for Treating Migraine

   

There are many medications in use for treating Migraine today. Some of them have been approved by the FDA for the treatment of Migraine; others are prescribed off-label.

Off-label prescribing is a common practice in medicine. Once a medication has been approved by the FDA for use in humans, a doctor is not restricted to prescribing it only for the condition(s) for which the FDA has approved it. Physicians may prescribe medications for other conditions if, in their judgment, they are appropriate.

Preventive Medications:
There are no medications on the market in the United States that were originally developed for Migraine prevention. All of the medications we use, including those that have been approved by the FDA, are hand-me-down medications - medications that were originally developed for other conditions.

There are four medications approved by the FDA for Migraine and headache prevention:

  • propranolol (brand name Inderal), a beta blocker;
  • timolol (brand name Blocadren), another beta blocker;
  • divalproex sodium (brand name Depakote), a neuronal stabilizing agent, aka anticonvulsant medication; and
  • topiramate (brand name Topamax), a neuronal stabilizing agent, aka anticonvulsant medication.

For a listing of medications currently being used for Migraine and headache prevention, including off-label use, see Migraine and Headache Preventives: It's Impossible to have Tried Everything!

There is one medication approved by the FDA for the treatment of chronic Migraine. Onabotulinum toxin A, brand name Botox, was approved by the FDA in 2010 for the treatment of chronic Migraine only. For more on this, see Botox Approved by FDA for Chronic Migraine.

Abortive Medications:

The triptans:

  • sumatriptan (brand names Imitrex; Sumavel; and Treximet, a combination of sumatriptan and naproxen sodium),
  • naratriptan (brand name Amerge),
  • rizatriptan (brand name Maxalt),
  • zolmitriptan (brand name Zomig),
  • eletriptan (brand name Relpax),
  • almotriptan (brand name Axert), and
  • frovatriptan (brand name Frova).

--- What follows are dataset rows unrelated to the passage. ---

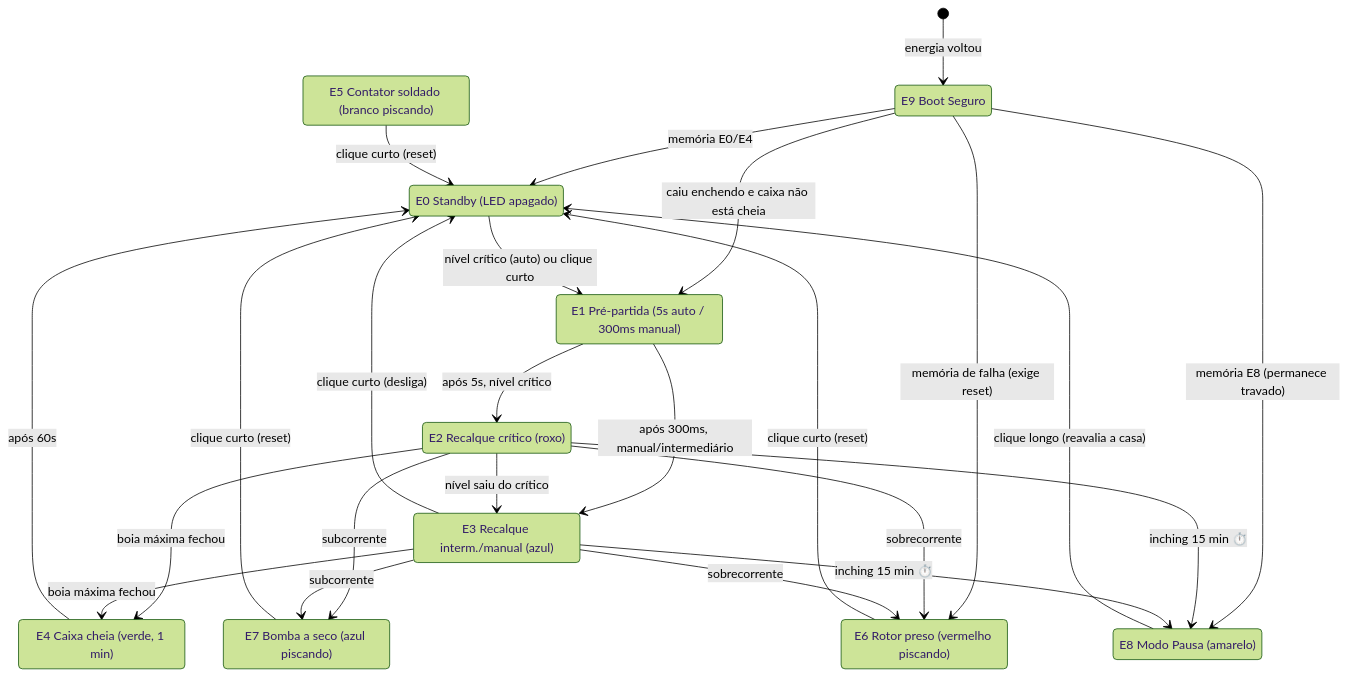
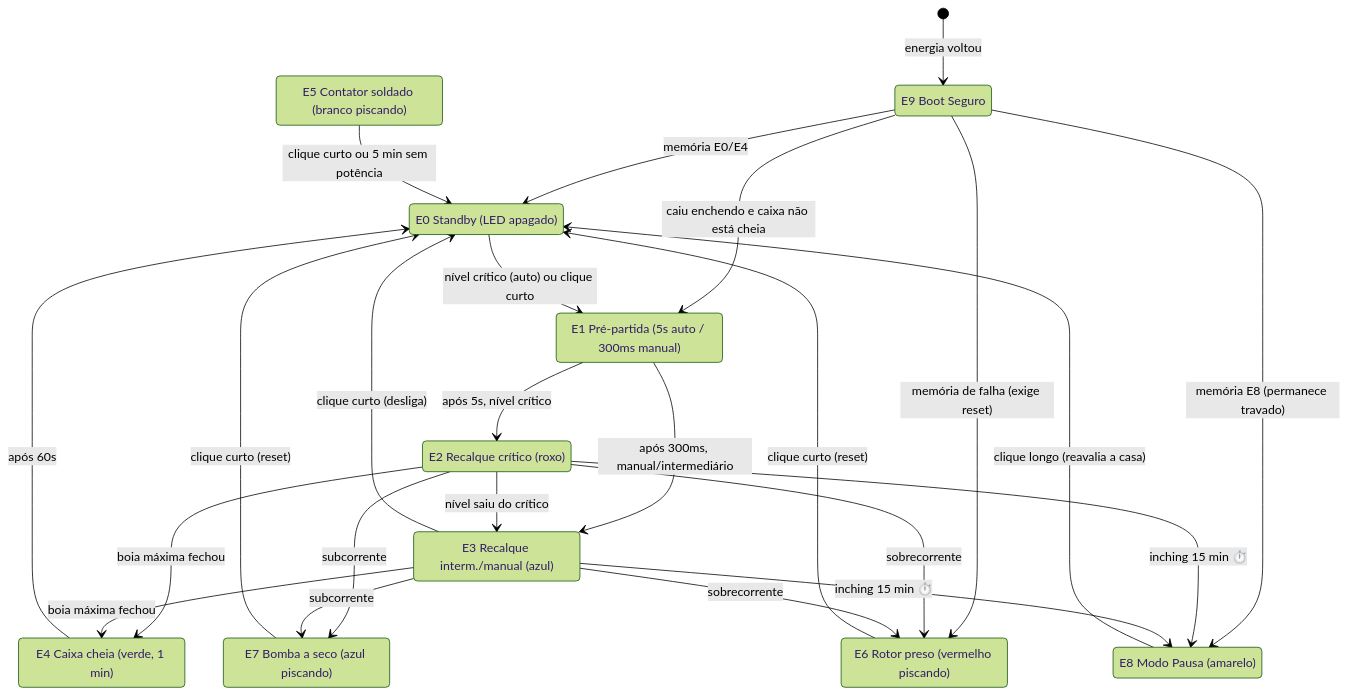
The diagram in README.md (willianrupert/caixa-dagua-esphome), drawn with Mermaid (forest theme) before and after one commit. The commit also changed other lines of this file and 2 other files, not shown here.

````diff
--- a/README.md
+++ b/README.md
@@ -29,41 +29,41 @@
 ```mermaid
 stateDiagram-v2
     direction TB
     [*] --> E9: energia voltou
     E9: E9 Boot Seguro
     E0: E0 Standby (LED apagado)
     E1: E1 Pré-partida (5s auto / 300ms manual)
     E2: E2 Recalque crítico (roxo)
     E3: E3 Recalque interm./manual (azul)
     E4: E4 Caixa cheia (verde, 1 min)
     E5: E5 Contator soldado (branco piscando)
     E6: E6 Rotor preso (vermelho piscando)
     E7: E7 Bomba a seco (azul piscando)
     E8: E8 Modo Pausa (amarelo)
 
     E9 --> E0: memória E0/E4
     E9 --> E1: caiu enchendo e caixa não está cheia
     E9 --> E8: memória E8 (permanece travado)
     E9 --> E6: memória de falha (exige reset)
 
     E0 --> E1: nível crítico (auto) ou clique curto
     E1 --> E2: após 5s, nível crítico
     E1 --> E3: após 300ms, manual/intermediário
     E2 --> E3: nível saiu do crítico
     E2 --> E4: boia máxima fechou
     E3 --> E4: boia máxima fechou
     E3 --> E0: clique curto (desliga)
     E4 --> E0: após 60s
 
     E2 --> E6: sobrecorrente
     E2 --> E7: subcorrente
     E3 --> E6: sobrecorrente
     E3 --> E7: subcorrente
     E6 --> E0: clique curto (reset)
     E7 --> E0: clique curto (reset)
-    E5 --> E0: clique curto (reset)
+    E5 --> E0: clique curto ou 5 min sem potência
 
     E2 --> E8: inching 15 min ⏱️
     E3 --> E8: inching 15 min ⏱️
     E8 --> E0: clique longo (reavalia a casa)
 ```
````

Ergotamines:

  • injectable dihydroergotamine (D.H.E.-45)
  • dihydroergotamine nasal (Migranal Nasal Spray)
  • ergotamine tartrate and caffeine tablets and suppositories (brand names Cafergot, Migergot)
  • ergotamine tartrate sublingual tablets (brand name Ergomar)

Other:

  • Midrin: a compound of isometheptene mucate, dichloralphenazone, and acetaminophen. The original brand name has been discontinued. All but one equivalent products have been removed from the market as of 3/11/12. The remaining product is produced by Macoven Pharmaceutical of Magnolia, Texas. It is uncertain whether this product will remain on the market.

Rescue Medications:
Rescue medications are used in cases where abortive medications cannot be used or when abortive medications have failed.

  • diclofenac potassium for oral solution (brand name Cambia)

For more information on preventive, abortive, and rescue medications and the differences between them, see Types of Migraine Medications: Preventive, Abortive, Rescue.

 

Medical review by John Claude Krusz, PhD, MD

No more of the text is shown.